Google working with Aravind Eye Hospital to train its AI in diabetic retinopathy screening

Sriram Sharma June 12, 2017

Google partners with India’s Aravind Eye Hospital to use AI to detect diabetic retinopathy

India’s largest eye care provider, Aravind Eye Hospital, has been quietly working for over four years with Google on a project to use artificial intelligence (AI) in ophthalmology. Aravind Eye Hospital, which has branches across India, is headquartered in Madurai, Tamil Nadu.

Lily Peng, product manager at Google, who released a paper on the research a year ago, said at the 2017 WIRED Business Conference that Google had just finished a clinical study in India, and that work was underway to get the technology into routine use with patients. India, considered the diabetes capital of the world, has over 70 million diabetes patients who are at risk of blindness due to the disease.

India’s largest eye care provider, Aravind Eye Hospital, has been quietly working for over three to four years with Google on a project to use artificial intelligence in ophthalmology  

At the TensorFlow Dev Summit earlier this year, Peng had said that that Google’s machine learning algorithm was very close to an ophthalmologist in terms of performance.

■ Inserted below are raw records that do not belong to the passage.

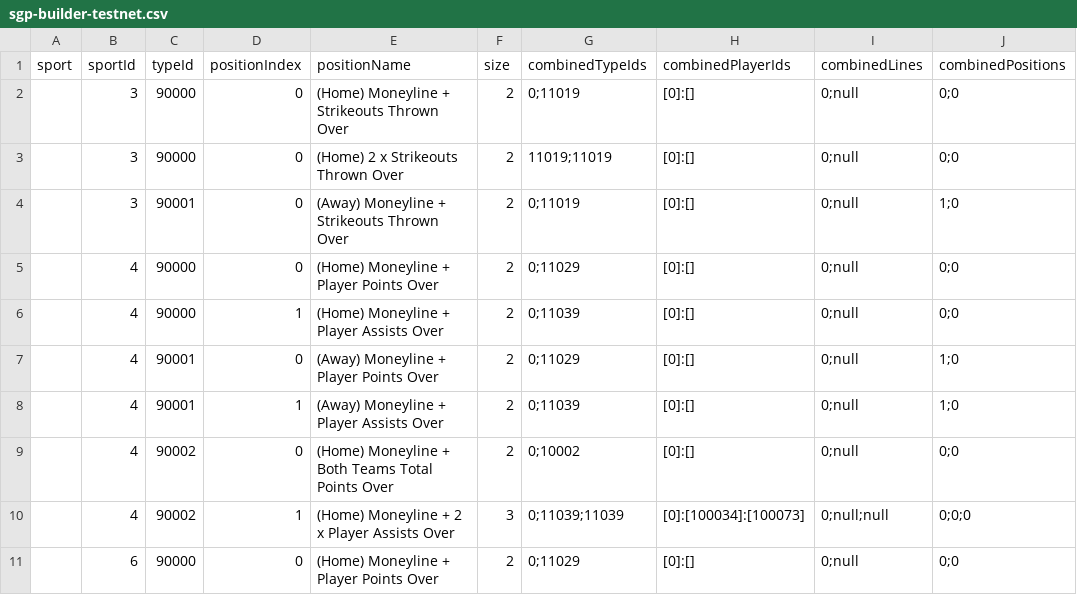
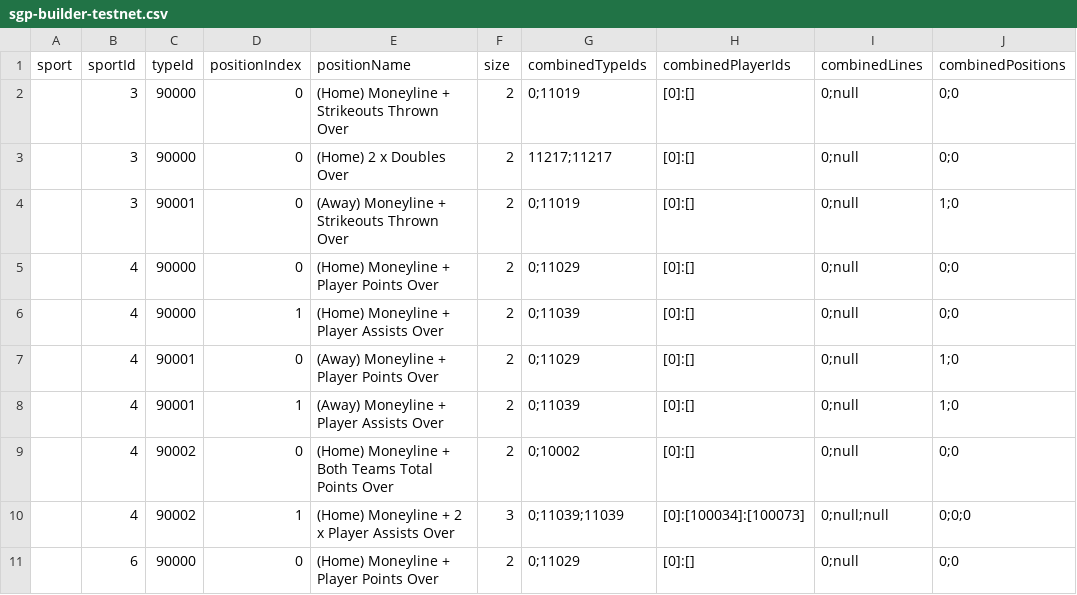
Before and after one commit to thales-markets/sports-markets-v2-risk-management, a CSV file: sgp-builder-testnet.csv, drawn as a sheet; only a part is shown; the diff names each change by its address in the sheet, - before the commit and + after, or states it on an @@ line.

Commit message:
Update sgp-builder-testnet.csv

```diff
--- a/sgp-builder-testnet.csv
+++ b/sgp-builder-testnet.csv
-E3 (positionName): (Home) 2 x Strikeouts Thrown Over
+E3 (positionName): (Home) 2 x Doubles Over
-G3 (combinedTypeIds): 11019;11019
+G3 (combinedTypeIds): 11217;11217
```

“This particular project came in around four years ago; then we started looking at how we could develop it,” said Dr R Kim, chief medical officer at Aravind Eye Hospital. He said that the hospital has been working on an automated diabetic retinopathy screening since 2003. “It’s not a fully automated system, it doesn’t use AI. It’s a semi-automated technology for DR (diabetic retinopathy) screening,” he said.

According to Dr Kim, Google’s AI is far superior to anything he has ever seen in DR screening.

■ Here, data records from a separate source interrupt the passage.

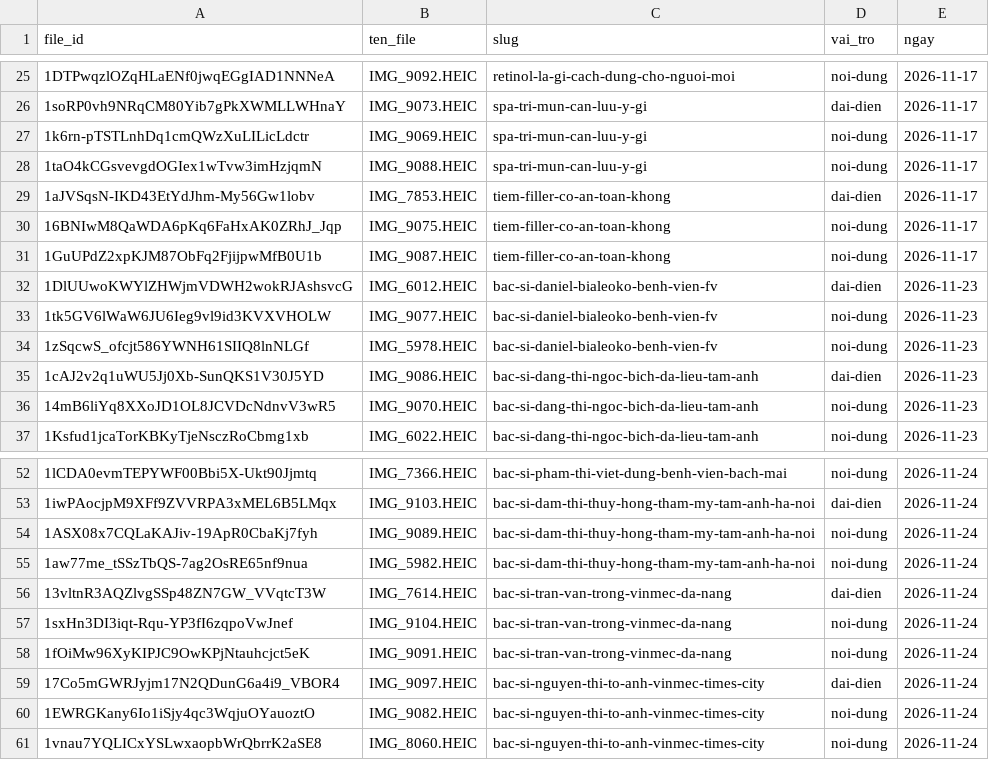
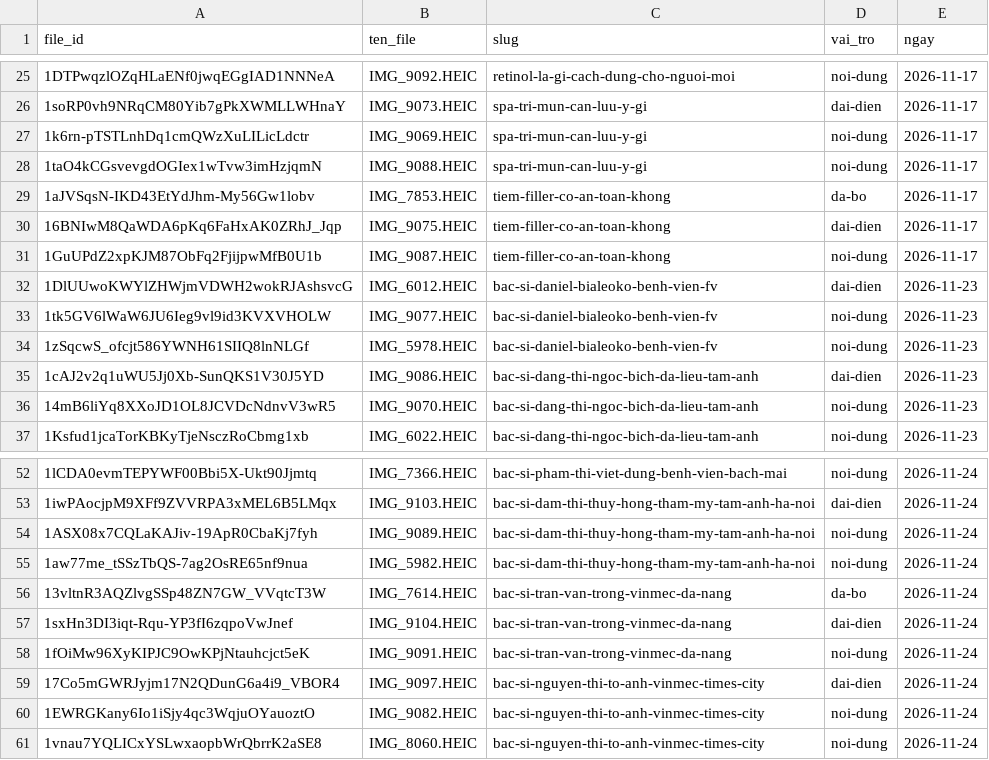
Before and after one commit to eyemedioptic/eyemedi, a CSV file: _cong-cu/du-lieu/anh-drive-da-dung.csv, drawn as a sheet; only a part is shown, gaps mark what is left out.

```diff
--- a/_cong-cu/du-lieu/anh-drive-da-dung.csv
+++ b/_cong-cu/du-lieu/anh-drive-da-dung.csv
@@ -28,4 +28,4 @@ file_id,ten_file,slug,vai_tro,ngay
 1taO4kCGsvevgdOGIex1wTvw3imHzjqmN,IMG_9088.HEIC,spa-tri-mun-can-luu-y-gi,noi-dung,2026-11-17
-1aJVSqsN-IKD43EtYdJhm-My56Gw1lobv,IMG_7853.HEIC,tiem-filler-co-an-toan-khong,dai-dien,2026-11-17
-16BNIwM8QaWDA6pKq6FaHxAK0ZRhJ_Jqp,IMG_9075.HEIC,tiem-filler-co-an-toan-khong,noi-dung,2026-11-17
+1aJVSqsN-IKD43EtYdJhm-My56Gw1lobv,IMG_7853.HEIC,tiem-filler-co-an-toan-khong,da-bo,2026-11-17
+16BNIwM8QaWDA6pKq6FaHxAK0ZRhJ_Jqp,IMG_9075.HEIC,tiem-filler-co-an-toan-khong,dai-dien,2026-11-17
 1GuUPdZ2xpKJM87ObFq2FjijpwMfB0U1b,IMG_9087.HEIC,tiem-filler-co-an-toan-khong,noi-dung,2026-11-17
@@ -55,4 +55,4 @@ file_id,ten_file,slug,vai_tro,ngay
 1aw77me_tSSzTbQS-7ag2OsRE65nf9nua,IMG_5982.HEIC,bac-si-dam-thi-thuy-hong-tham-my-tam-anh-ha-noi,noi-dung,2026-11-24
-13vltnR3AQZlvgSSp48ZN7GW_VVqtcT3W,IMG_7614.HEIC,bac-si-tran-van-trong-vinmec-da-nang,dai-dien,2026-11-24
-1sxHn3DI3iqt-Rqu-YP3fI6zqpoVwJnef,IMG_9104.HEIC,bac-si-tran-van-trong-vinmec-da-nang,noi-dung,2026-11-24
+13vltnR3AQZlvgSSp48ZN7GW_VVqtcT3W,IMG_7614.HEIC,bac-si-tran-van-trong-vinmec-da-nang,da-bo,2026-11-24
+1sxHn3DI3iqt-Rqu-YP3fI6zqpoVwJnef,IMG_9104.HEIC,bac-si-tran-van-trong-vinmec-da-nang,dai-dien,2026-11-24
 1fOiMw96XyKIPJC9OwKPjNtauhcjct5eK,IMG_9091.HEIC,bac-si-tran-van-trong-vinmec-da-nang,noi-dung,2026-11-24
```
Also changed, not shown: 10 other files.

“With AI, we will be able to grade diabetic retinopathy to a certain level of identification, mainly for screening” — Dr R Kim, chief medical officer at Aravind Eye Hospital  

“With AI, we will be able to grade diabetic retinopathy to a certain level of identification, mainly for screening. This is basically a screening tool and we have validated it. We have done one validation, but we’re yet to publish anything on it. A research paper will be published soon on the partnership,” he added.

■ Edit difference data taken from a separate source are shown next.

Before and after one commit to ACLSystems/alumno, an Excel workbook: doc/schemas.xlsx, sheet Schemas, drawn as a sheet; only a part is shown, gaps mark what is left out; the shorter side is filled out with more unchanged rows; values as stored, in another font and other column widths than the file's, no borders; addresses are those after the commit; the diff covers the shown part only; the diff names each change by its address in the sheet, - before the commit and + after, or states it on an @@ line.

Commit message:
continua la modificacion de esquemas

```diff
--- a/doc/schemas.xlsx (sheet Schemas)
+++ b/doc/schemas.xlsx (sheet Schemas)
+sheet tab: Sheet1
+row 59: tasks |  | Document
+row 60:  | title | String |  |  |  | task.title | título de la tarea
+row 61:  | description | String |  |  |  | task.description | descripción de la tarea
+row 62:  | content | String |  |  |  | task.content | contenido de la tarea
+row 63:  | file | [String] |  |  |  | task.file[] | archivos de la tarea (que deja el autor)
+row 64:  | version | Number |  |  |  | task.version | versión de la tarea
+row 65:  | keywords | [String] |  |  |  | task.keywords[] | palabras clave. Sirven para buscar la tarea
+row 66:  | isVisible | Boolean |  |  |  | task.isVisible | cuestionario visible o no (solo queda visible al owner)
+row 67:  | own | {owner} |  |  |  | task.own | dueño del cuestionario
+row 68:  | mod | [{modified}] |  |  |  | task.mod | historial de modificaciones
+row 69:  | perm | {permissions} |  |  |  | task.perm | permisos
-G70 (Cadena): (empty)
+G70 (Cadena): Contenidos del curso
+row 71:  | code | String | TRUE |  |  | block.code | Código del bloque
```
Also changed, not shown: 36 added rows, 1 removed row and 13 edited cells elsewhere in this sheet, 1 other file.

The learnings from this will be applied to Aravind’s eye care practice, he said. “We’re planning for the future, and looking at how to implement it in our routine work. Many people have worked with us earlier to develop an automated imaging solution, but we never made as much progress as with the Google partnership,” he said.

He, however, declined to quantify its accuracy in terms of a percentage value. “At this point, it’s going through the screening validation. I have a feeling it could turn out to be a good diagnostic tool soon. Depends on how the sensitivity increases — it could be much more sensitive than human graders,” Kim said.

“At this point, it’s going through the screening validation. I have a feeling it could turn out to be a good diagnostic tool soon” — Dr Kim  

Other preventable eye diseases can similarly be detected using early screening, he said. “Glaucoma and ARMD (age-related macular degeneration), is another condition where people are trying to look at AI for early identification. These conditions are treatable in early stages and not in late stages,” he said.

“I think the impact of AI is not going to be on the field of ophthalmology per se. It will be seen at a patient care level, a diabetes management level,” said Anand Sivaraman, director of Bengaluru-based Remidio, maker of a smartphone-based ophthalmic imaging system.

“I think the impact of AI is not going to be on the field of ophthalmology per se. It will be seen at a patient care level, a diabetes management level” — Anand Sivaraman, director, Remidio  

However, Sivaraman said the challenge lies in making sure there are no false negatives, which could deprive patients of treatment or consultation.

“We are looking at a future where such AI algorithms come on the smartphone. First, this will give people access to a low-cost ophthalmic system, and second, we can start thinking of a B2C model, where a consumer can take a selfie (of the eye) and start using such algorithms,” he said.

Google is not the only tech giant working on using AI to prevent blindness. In late 2016, Microsoft India had announced a collaboration with the Hyderabad-based L V Prasad Eye Institute and launched the Microsoft Intelligent Network for Eyecare (MINE) with the aim of providing eye care at scale using AI. Microsoft scientists also used search engine queries to detect users who are suffering from pancreatic cancer.

FactorDaily has written to Google India representatives for comment and will update the story when they respond.

Updated at 4.50pm on June 12, 2017, to add Anand Sivaraman’s quotes.



Newsletter